[Web page edit records]
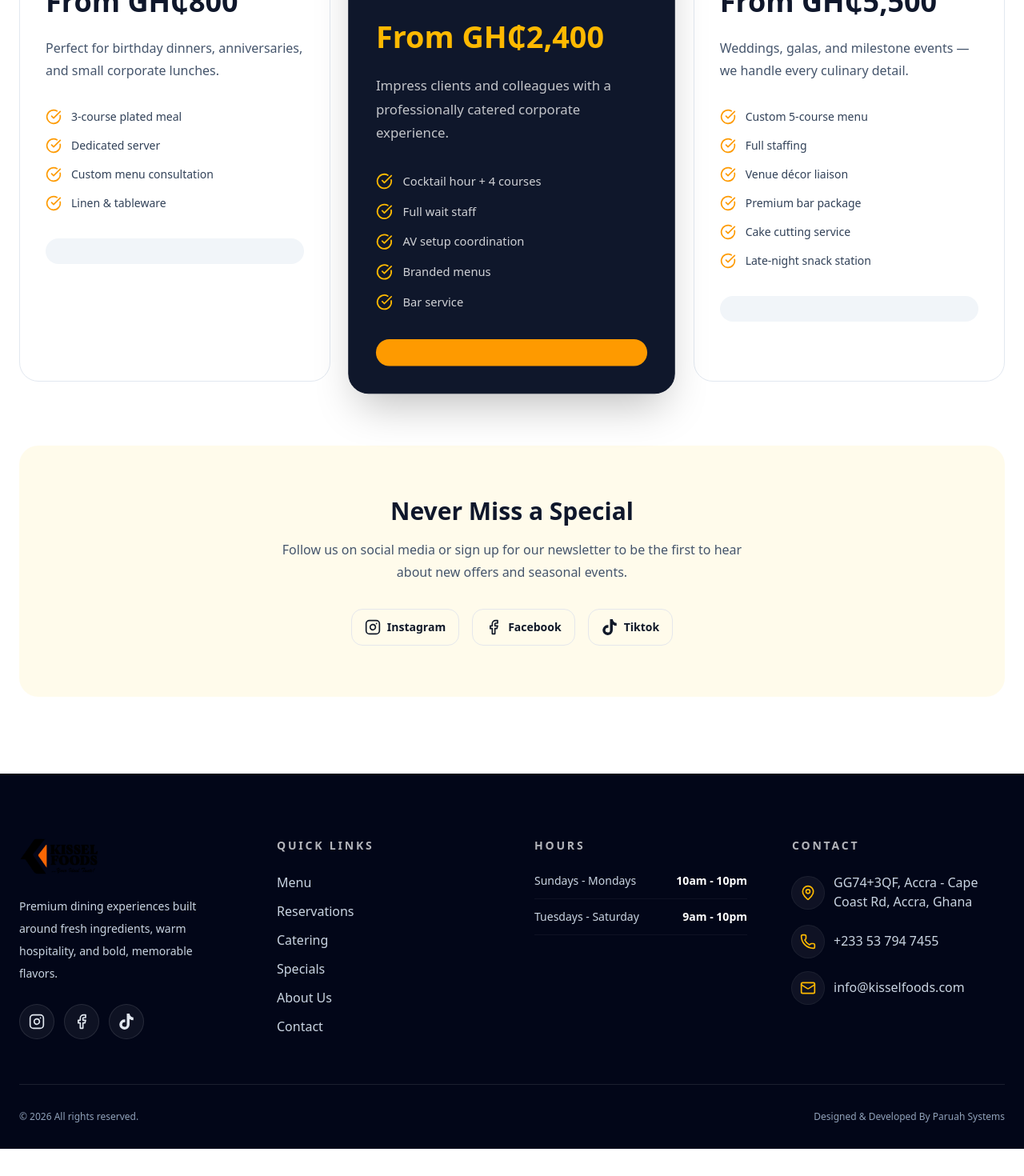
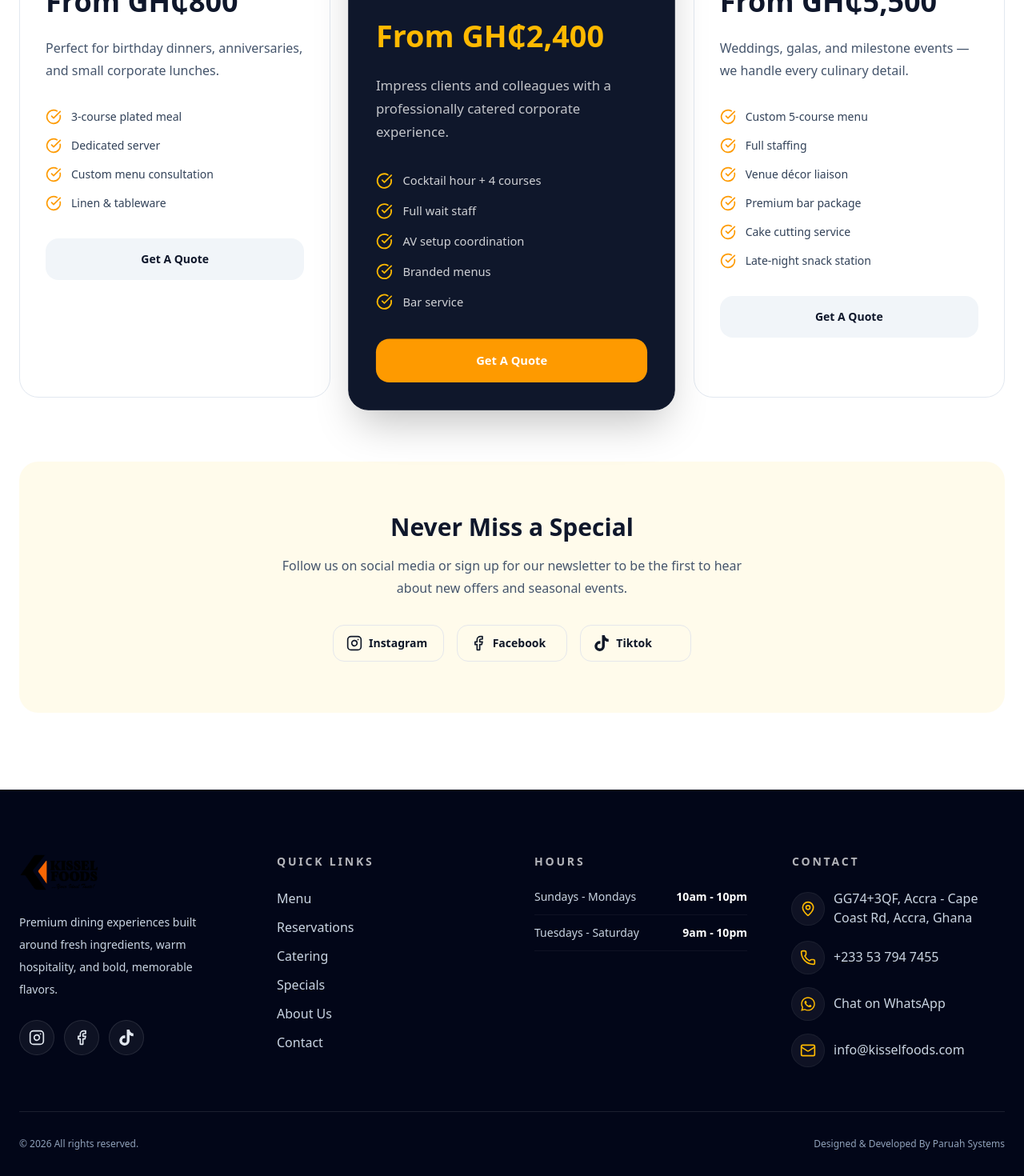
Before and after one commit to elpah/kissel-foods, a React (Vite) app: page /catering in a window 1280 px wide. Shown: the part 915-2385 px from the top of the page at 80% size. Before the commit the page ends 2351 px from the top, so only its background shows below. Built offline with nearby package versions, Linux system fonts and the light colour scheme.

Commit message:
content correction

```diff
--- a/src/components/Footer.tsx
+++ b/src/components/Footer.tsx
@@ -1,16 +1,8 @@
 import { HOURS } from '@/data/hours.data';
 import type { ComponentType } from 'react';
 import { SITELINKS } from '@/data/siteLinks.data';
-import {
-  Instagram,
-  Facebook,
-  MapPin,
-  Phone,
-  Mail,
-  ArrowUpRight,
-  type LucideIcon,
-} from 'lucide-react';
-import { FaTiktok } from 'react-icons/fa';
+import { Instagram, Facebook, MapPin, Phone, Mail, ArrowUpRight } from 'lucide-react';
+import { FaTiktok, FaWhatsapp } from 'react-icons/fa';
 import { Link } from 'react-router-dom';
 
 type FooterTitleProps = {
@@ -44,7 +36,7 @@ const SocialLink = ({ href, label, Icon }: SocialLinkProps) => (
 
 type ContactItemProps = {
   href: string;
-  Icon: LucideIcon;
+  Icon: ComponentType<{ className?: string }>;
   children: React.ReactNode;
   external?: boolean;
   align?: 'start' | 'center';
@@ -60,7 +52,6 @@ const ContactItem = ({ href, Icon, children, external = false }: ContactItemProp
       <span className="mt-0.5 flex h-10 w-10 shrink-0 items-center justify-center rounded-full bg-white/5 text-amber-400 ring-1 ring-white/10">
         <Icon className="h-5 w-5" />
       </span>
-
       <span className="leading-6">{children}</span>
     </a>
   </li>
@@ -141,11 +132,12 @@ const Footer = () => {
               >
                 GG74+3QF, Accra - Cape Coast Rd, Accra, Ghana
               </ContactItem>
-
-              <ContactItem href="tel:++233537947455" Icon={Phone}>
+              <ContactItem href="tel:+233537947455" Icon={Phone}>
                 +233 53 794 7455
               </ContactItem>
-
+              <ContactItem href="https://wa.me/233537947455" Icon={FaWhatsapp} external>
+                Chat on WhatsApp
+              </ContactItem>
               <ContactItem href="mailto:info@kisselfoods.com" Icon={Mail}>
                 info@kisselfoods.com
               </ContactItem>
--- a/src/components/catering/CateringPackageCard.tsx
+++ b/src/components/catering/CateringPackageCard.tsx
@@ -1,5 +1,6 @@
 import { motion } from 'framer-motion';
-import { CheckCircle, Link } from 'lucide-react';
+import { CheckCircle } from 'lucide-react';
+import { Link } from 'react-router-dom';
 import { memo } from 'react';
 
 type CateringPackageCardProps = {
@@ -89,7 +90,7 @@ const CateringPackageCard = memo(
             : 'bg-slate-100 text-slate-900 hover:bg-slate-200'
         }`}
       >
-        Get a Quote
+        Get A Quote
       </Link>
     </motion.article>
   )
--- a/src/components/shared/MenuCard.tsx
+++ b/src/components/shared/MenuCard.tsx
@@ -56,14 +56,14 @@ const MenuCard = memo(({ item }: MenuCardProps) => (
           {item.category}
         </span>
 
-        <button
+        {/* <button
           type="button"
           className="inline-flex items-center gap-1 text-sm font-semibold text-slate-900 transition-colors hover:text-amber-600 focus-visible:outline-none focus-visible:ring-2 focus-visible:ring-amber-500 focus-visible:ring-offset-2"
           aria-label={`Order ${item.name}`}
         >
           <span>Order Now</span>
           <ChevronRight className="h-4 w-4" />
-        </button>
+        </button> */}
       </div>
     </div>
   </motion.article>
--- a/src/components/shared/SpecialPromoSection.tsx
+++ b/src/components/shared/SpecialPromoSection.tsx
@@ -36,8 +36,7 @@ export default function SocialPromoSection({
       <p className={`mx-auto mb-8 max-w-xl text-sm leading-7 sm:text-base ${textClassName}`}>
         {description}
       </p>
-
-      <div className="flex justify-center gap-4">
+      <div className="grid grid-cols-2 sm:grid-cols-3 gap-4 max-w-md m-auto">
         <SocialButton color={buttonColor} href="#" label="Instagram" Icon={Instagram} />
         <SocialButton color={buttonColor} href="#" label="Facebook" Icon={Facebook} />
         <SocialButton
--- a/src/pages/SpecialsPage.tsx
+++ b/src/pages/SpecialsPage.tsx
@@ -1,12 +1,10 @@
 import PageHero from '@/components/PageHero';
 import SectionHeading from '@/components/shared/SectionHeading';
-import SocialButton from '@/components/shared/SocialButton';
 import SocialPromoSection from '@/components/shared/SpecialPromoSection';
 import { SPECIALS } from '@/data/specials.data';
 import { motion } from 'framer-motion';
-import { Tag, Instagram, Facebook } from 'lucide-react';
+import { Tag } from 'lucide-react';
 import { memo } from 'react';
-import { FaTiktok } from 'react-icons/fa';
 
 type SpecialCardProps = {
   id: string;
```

==

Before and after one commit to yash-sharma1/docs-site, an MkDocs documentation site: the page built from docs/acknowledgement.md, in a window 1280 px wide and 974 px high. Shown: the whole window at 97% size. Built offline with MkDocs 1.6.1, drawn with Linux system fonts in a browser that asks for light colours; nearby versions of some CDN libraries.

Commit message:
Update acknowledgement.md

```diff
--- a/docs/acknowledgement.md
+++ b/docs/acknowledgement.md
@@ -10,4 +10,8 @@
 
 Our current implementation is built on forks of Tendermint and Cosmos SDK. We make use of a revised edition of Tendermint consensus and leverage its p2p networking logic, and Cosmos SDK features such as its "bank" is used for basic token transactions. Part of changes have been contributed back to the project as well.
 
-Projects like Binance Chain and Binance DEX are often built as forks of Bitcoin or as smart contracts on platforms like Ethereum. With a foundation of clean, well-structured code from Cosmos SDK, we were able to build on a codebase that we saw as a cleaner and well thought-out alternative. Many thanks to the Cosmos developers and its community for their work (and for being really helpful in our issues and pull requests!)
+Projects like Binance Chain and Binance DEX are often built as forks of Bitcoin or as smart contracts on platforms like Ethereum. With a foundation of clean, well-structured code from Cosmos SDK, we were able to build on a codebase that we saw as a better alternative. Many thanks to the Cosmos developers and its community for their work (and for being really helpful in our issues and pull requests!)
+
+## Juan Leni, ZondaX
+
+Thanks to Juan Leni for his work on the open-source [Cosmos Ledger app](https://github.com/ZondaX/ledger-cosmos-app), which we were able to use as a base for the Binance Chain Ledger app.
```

--

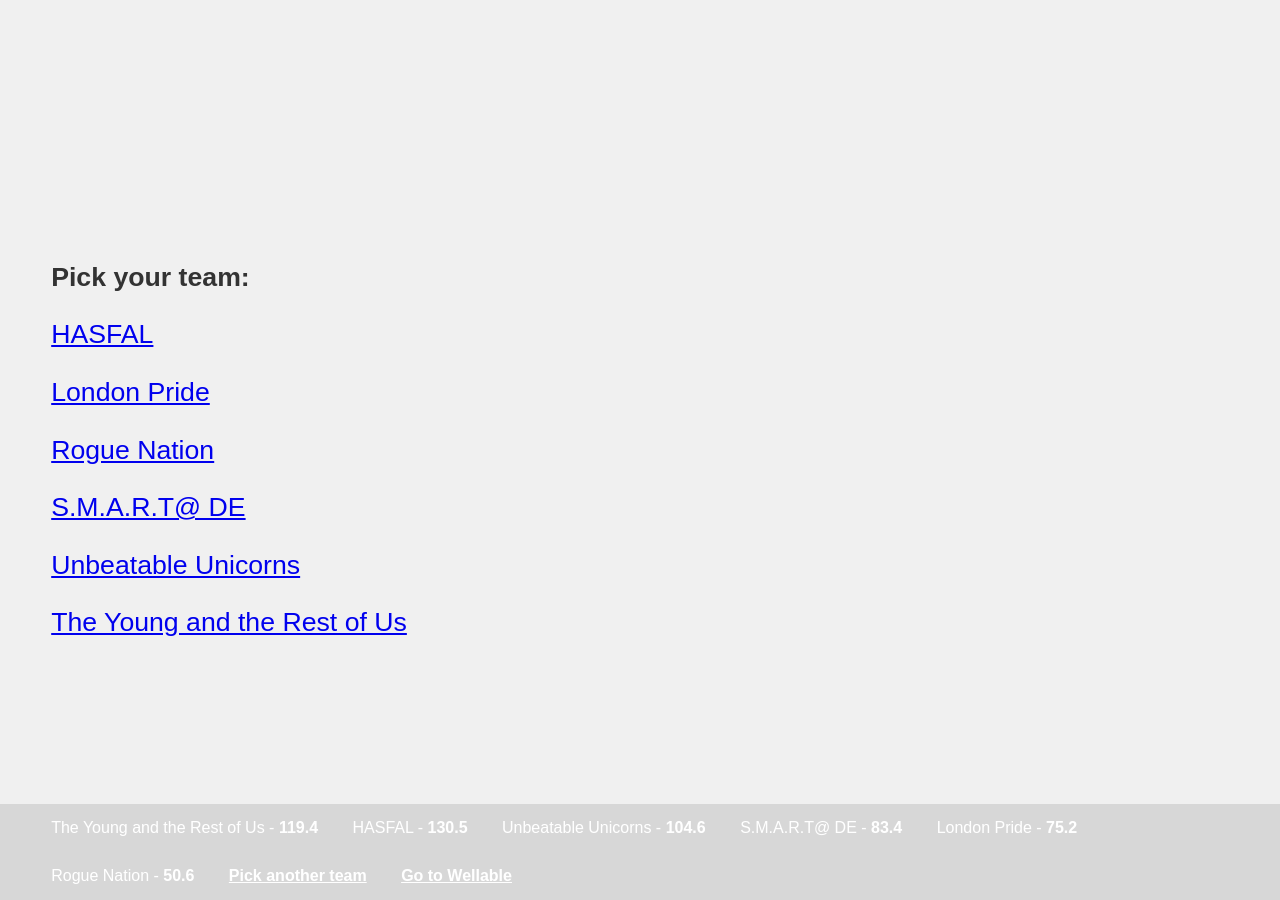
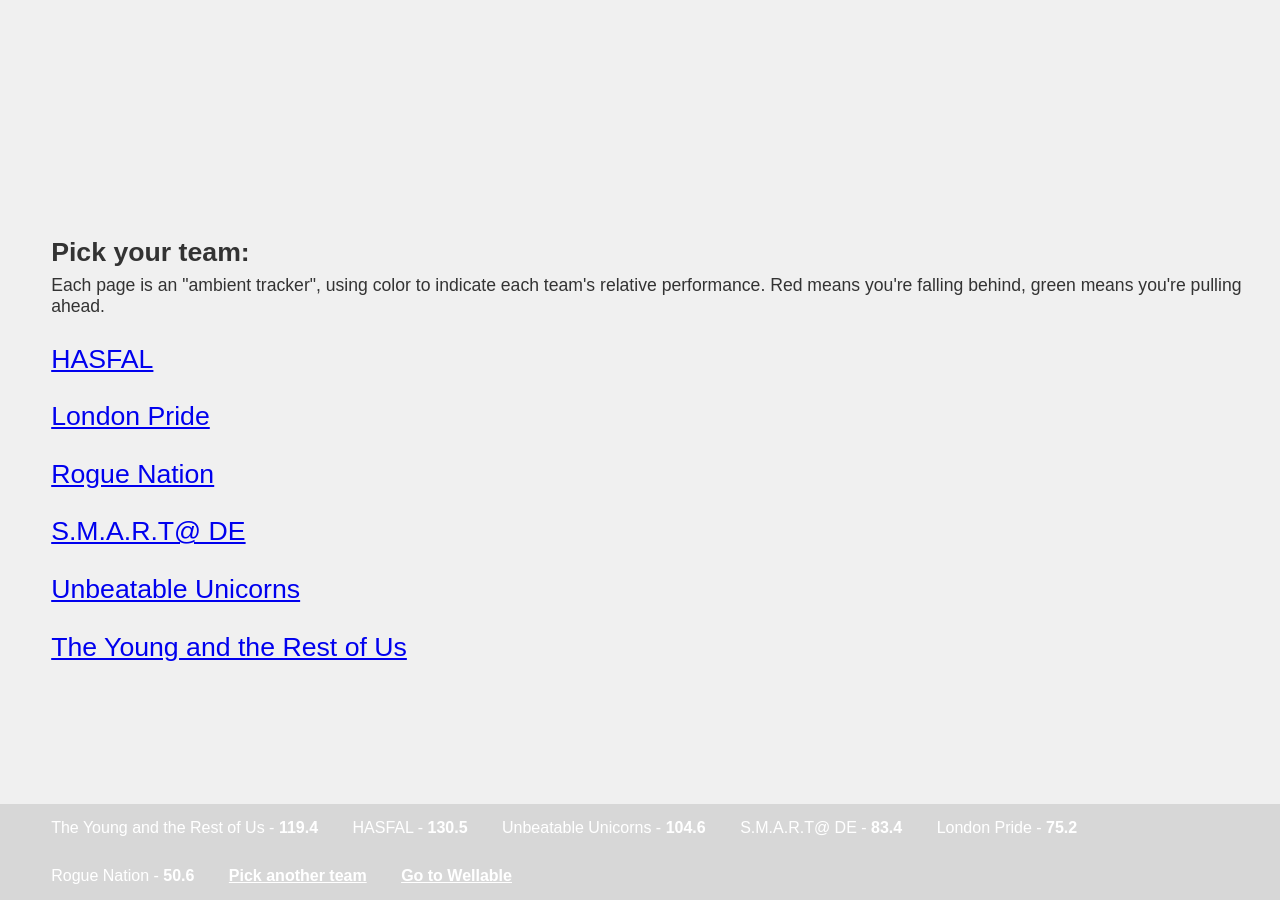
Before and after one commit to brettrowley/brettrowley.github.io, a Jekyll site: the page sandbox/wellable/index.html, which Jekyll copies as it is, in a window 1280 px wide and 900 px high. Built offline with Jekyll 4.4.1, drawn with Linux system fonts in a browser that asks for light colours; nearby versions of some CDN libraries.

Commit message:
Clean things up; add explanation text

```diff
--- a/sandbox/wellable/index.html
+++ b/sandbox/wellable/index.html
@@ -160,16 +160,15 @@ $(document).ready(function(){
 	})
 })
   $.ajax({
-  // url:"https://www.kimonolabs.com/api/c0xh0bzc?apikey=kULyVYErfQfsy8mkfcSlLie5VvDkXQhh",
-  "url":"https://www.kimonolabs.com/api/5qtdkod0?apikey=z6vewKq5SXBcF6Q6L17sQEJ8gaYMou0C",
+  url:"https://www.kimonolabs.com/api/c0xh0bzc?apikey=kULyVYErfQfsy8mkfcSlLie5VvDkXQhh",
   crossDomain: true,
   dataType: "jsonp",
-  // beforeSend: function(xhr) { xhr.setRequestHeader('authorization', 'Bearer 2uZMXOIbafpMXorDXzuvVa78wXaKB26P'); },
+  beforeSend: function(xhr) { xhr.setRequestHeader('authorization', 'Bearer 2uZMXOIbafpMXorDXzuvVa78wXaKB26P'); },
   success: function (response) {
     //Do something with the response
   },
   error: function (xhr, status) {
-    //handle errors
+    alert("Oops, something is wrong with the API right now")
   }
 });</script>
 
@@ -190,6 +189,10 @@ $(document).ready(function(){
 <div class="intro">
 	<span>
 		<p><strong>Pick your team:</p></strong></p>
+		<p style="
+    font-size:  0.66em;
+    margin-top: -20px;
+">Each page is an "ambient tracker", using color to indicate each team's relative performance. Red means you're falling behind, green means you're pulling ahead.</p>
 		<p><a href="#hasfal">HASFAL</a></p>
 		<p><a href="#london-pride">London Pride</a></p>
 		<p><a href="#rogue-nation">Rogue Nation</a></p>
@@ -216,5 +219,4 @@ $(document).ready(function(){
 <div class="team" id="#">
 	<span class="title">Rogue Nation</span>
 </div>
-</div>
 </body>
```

▶ _Assignment_
Say how many lines of the entries hold the string "components". Nothing but the number should be given.

▶ _Response_
12